Solution for a Better Investment Cost Estimate

At AFRY, one of the methods we employ to address this challenge is the Project Definition Rating Index (PDRI)[1], a tool designed to evaluate and gauge the clarity and maturity level of a project, comparing it against industry standards. PDRI is closely aligned with the Front-End Loading (FEL) methodology illustrated in Figure 1. Within PDRI, specific deliverables for each FEL phase are delineated, along with the desired level of maturity for these deliverables. This framework enables cost estimation with a certain degree of accuracy. While some PDRI-recommended deliverables are typical outputs of engineering consultants, such as process flow diagrams, layouts, and single-line diagrams, PDRI also encompasses requirements for less conventional deliverables, like maintenance philosophies and process simplifications. These deliverables are crucial to define early in the project lifecycle, as their absence may lead to disruptions during execution, potentially impacting actual investment costs. By ensuring the early definition of critical aspects, the likelihood of late changes is minimized, thereby enhancing the project's adherence to the investment budget.

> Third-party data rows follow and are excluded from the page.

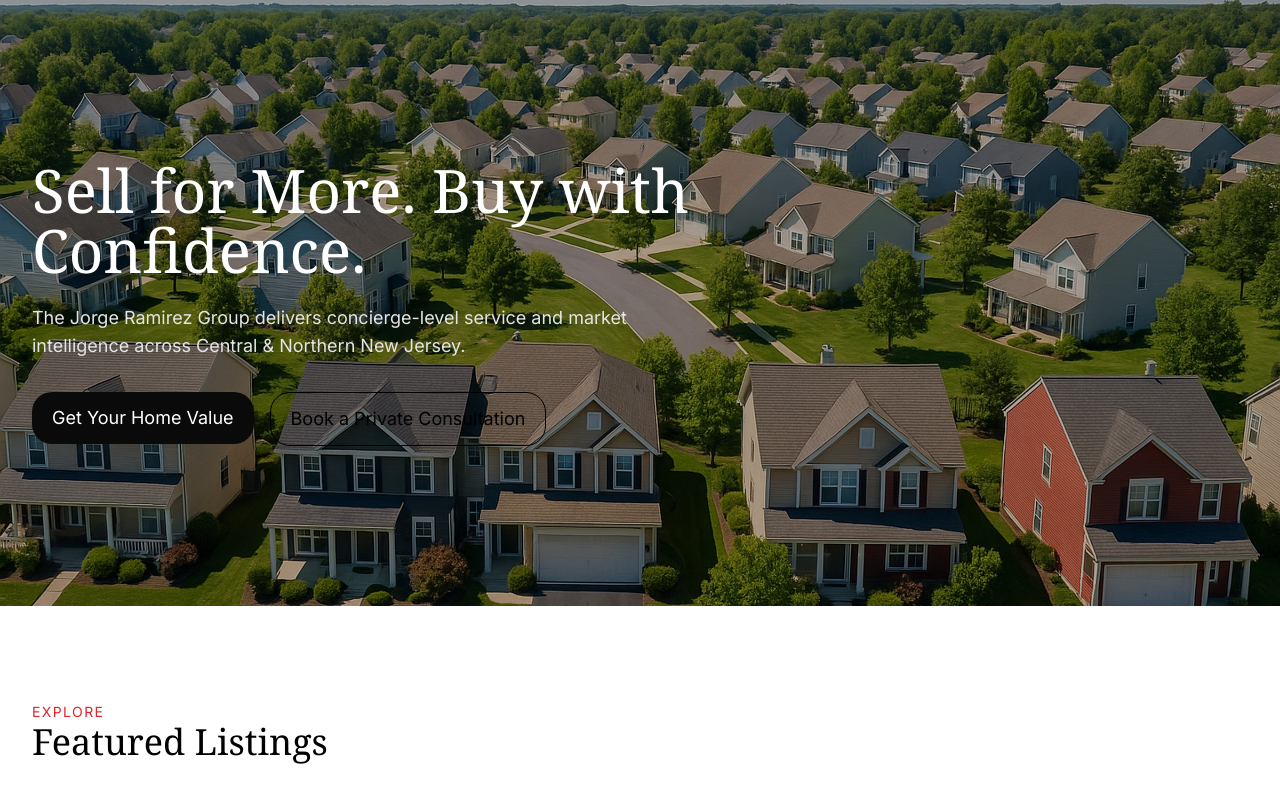
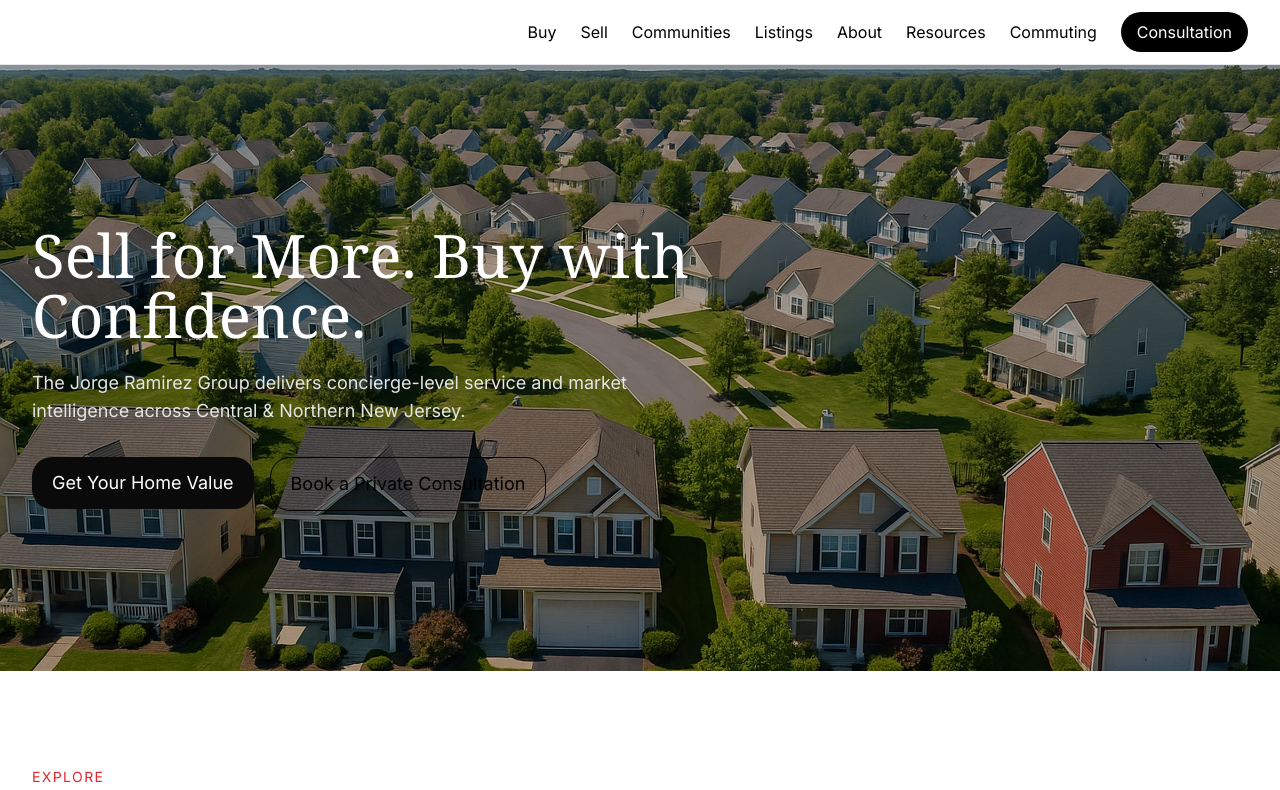
Before and after one commit to jorgeramirez76/jorge-ramirez-group, a Next.js app: page / in a window 1280 px wide. Shown: the top 790 px of the page. Built offline with nearby package versions, Linux system fonts and the light colour scheme.

Commit message:
Add global header and footer

```diff
--- a/app/layout.tsx
+++ b/app/layout.tsx
@@ -2,6 +2,8 @@
 import type { Metadata } from 'next';
 import { Inter } from 'next/font/google';
 import { agentSchema } from '@/lib/seo/schema';
+import { SiteHeader } from '@/components/site-header';
+import { SiteFooter } from '@/components/site-footer';
 
 const inter = Inter({ subsets: ['latin'], display: 'swap' });
 
@@ -23,7 +25,9 @@
   return (
     <html lang="en">
       <body className={inter.className}>
+        <SiteHeader />
         {children}
+        <SiteFooter />
         <script
           type="application/ld+json"
           dangerouslySetInnerHTML={{ __html: JSON.stringify(agentSchema(site)) }}
```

PDRI serves as a valuable tool for identifying essential deliverables and design decisions. This method not only provides metrics for measuring maturity but also incorporates experiential knowledge to prioritize key aspects at each project phase, thereby focusing efforts and minimizing late-stage design alterations.

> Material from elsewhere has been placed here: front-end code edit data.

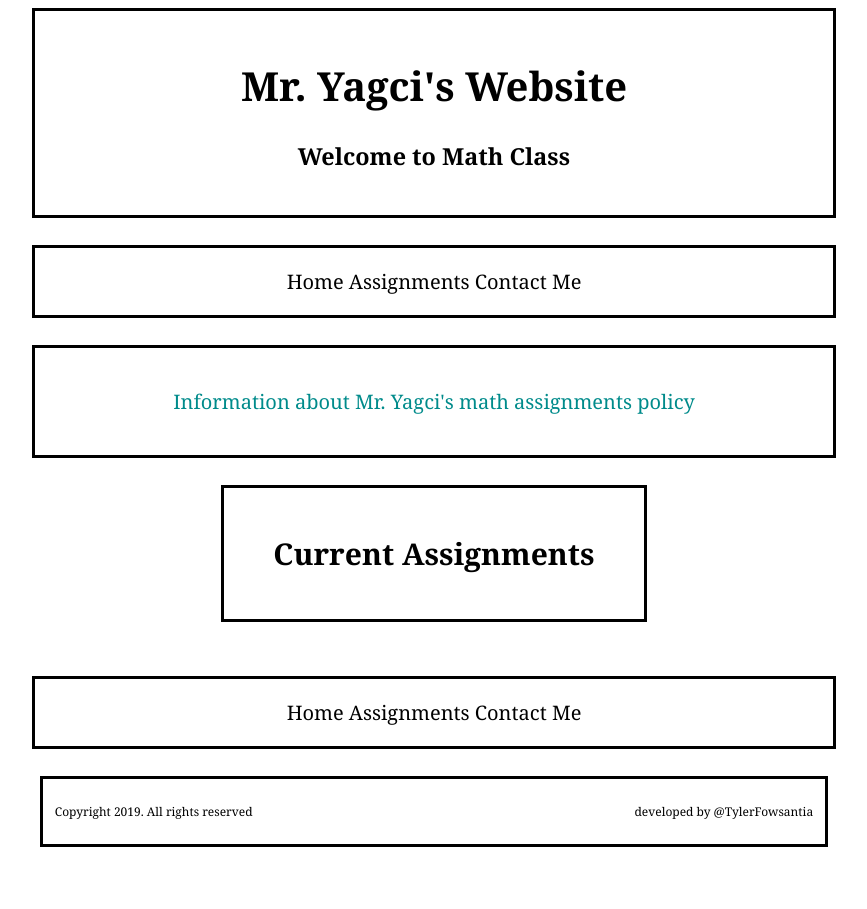
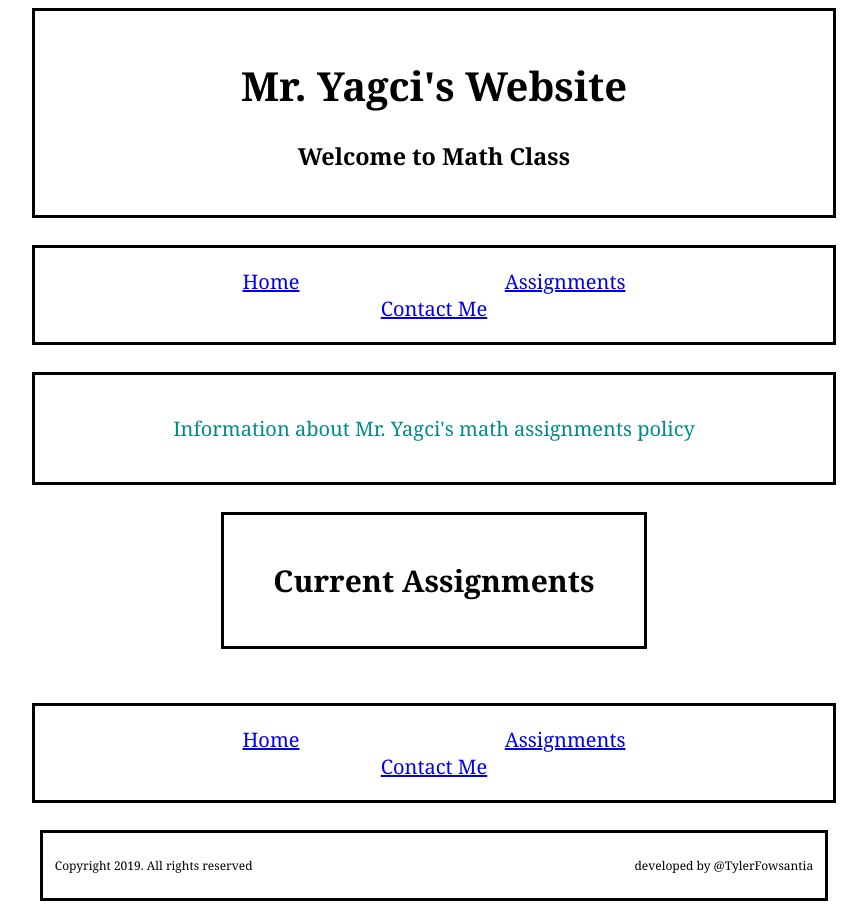
Before and after one commit to HSA-Columbus/mr-yagci-s-website-champion-s-club, a Python web app: template templates/assignments.html in a window 1280 px wide. Shown: the whole page, without its empty margins (206-1073 px from the left). Before the commit the page ends 847 px from the top, so only its background shows below. Run offline with Jinja, Linux system fonts and the light colour scheme; the template is opened without the code that fills it, so the values that code supplies are empty.

Commit message:
updated assignment page updated css

```diff
--- a/templates/assignments.html
+++ b/templates/assignments.html
@@ -13,9 +13,9 @@
 </div><br>
 
 <div>
-    <a>Home</a>
-    <a>Assignments</a>
-    <a>Contact Me</a>
+    <a class="link-a" href="home.html">Home</a>
+    <a class="link-a" href="assignments.html.html">Assignments</a>
+    <a class="link-a" href="contact.html.html">Contact Me</a>
 </div><br>
 
 <div>
@@ -27,9 +27,9 @@
 </div><br><br>
 
 <div>
-    <span><a>Home</a></span>
-    <span><a>Assignments</a></span>
-    <span><a>Contact Me</a></span>
+    <a class="link-a" href="home.html">Home</a>
+    <a class="link-a" href="assignments.html">Assignments</a>
+    <a class="link-a" href="contact.html">Contact Me</a>
 </div><br>
 
 <div style="font-size: 12px">
--- a/templates/layout.css
+++ b/templates/layout.css
@@ -1,7 +1,7 @@
 body {
     background-color: white;
     font-size: 20px;
-    font-family: Georgia;
+    font-family: Georgia, serif;
 }
 h1 {
     color: black;
@@ -20,3 +20,7 @@ div {
     text-align: center;
     width: 60%;
 }
+.link-a {
+    padding-left: 5em;
+    padding-right: 5em;
+}
```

It's crucial to recognize that the total costs of equipment and contracts collectively constitute the estimated cost for the facility under consideration. Any modifications to the design inevitably impact this estimate, sometimes in unforeseen ways. The early project phases present a prime opportunity to influence investment costs and mitigate risks, as depicted in Figure 3 below. As the project advances into execution, changes carry increasingly significant implications, affecting a broader range of stakeholders and necessitating adjustments at various levels, often incurring substantial costs.

Figure 3: Schematic diagram illustrating the opportunities to influence investment cost and risks.
Figure 3: Schematic diagram illustrating the opportunities to influence investment cost and risks.


Production plants in the process industry often entail substantial costs for construction or modification/rebuilt. These facilities are typically extensive, housing numerous costly equipment and components. Hence, a well-founded investment cost estimate forms a critical basis for assessing the project's profitability and determining appropriate financing.

As consultants, it's imperative that we clearly articulate the prerequisites necessary to achieve the desired level of accuracy in the investment cost estimate. Collaborating with clients and potential suppliers, we must ensure that the project attains the technical maturity prescribed by established methodologies, refusing to base estimates on insufficiently supported grounds. Additionally, we must maintain sufficient independence to counter any biases within the project team, ensuring that the facility designed during the pre-project phase remains relevant and viable during execution.

Moreover, we must elucidate the development process of the estimate, delineating the conditions under which it can be applied, the expected cost range, and the probability of it remaining within these boundaries. It's essential for the client or the individual overseeing the total investment budget to comprehend how to interpret the calculated investment cost estimate and consider the anticipated uncertainty.

Given conducive conditions and shared objectives between consultants and clients, it's feasible to generate a reliable and accurate estimate. Such an estimate serves as a robust foundation for investment decisions and successful project execution.

This article was written by Jonas KIhlman